What is needed:
Output verbatim the lines beginning at the one that contains "Agregando index.js al index.html" and ending at the last line of the material, inclusive of both.

Segment Open

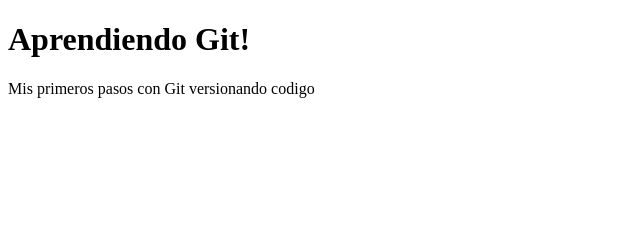
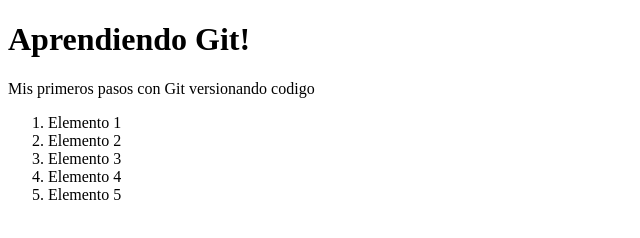
Before and after one commit to mosilisque/youtube-git, a plain HTML site: page index.html in a window 1280 px wide. Shown: the whole page, without its empty margins (0-640 px from the left). Drawn offline with Linux system fonts and the light colour scheme.

Commit message:
Agregando index.js al index.html

```diff
--- a/index.html
+++ b/index.html
@@ -9,5 +9,15 @@
   <body>
     <h1>Aprendiendo Git!</h1>
     <p>Mis primeros pasos con Git versionando codigo</p>
+    <ol>
+      <li>Elemento 1</li>
+      <li>Elemento 2</li>
+      <li>Elemento 3</li>
+      <li>Elemento 4</li>
+      <li>Elemento 5</li>
+
+    </ol>
+
+  <script src="index.js"></js>
   </body>
   </html>
```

Segment Closed

Output:
Agregando index.js al index.html

```diff
--- a/index.html
+++ b/index.html
@@ -9,5 +9,15 @@
   <body>
     <h1>Aprendiendo Git!</h1>
     <p>Mis primeros pasos con Git versionando codigo</p>
+    <ol>
+      <li>Elemento 1</li>
+      <li>Elemento 2</li>
+      <li>Elemento 3</li>
+      <li>Elemento 4</li>
+      <li>Elemento 5</li>
+
+    </ol>
+
+  <script src="index.js"></js>
   </body>
   </html>
```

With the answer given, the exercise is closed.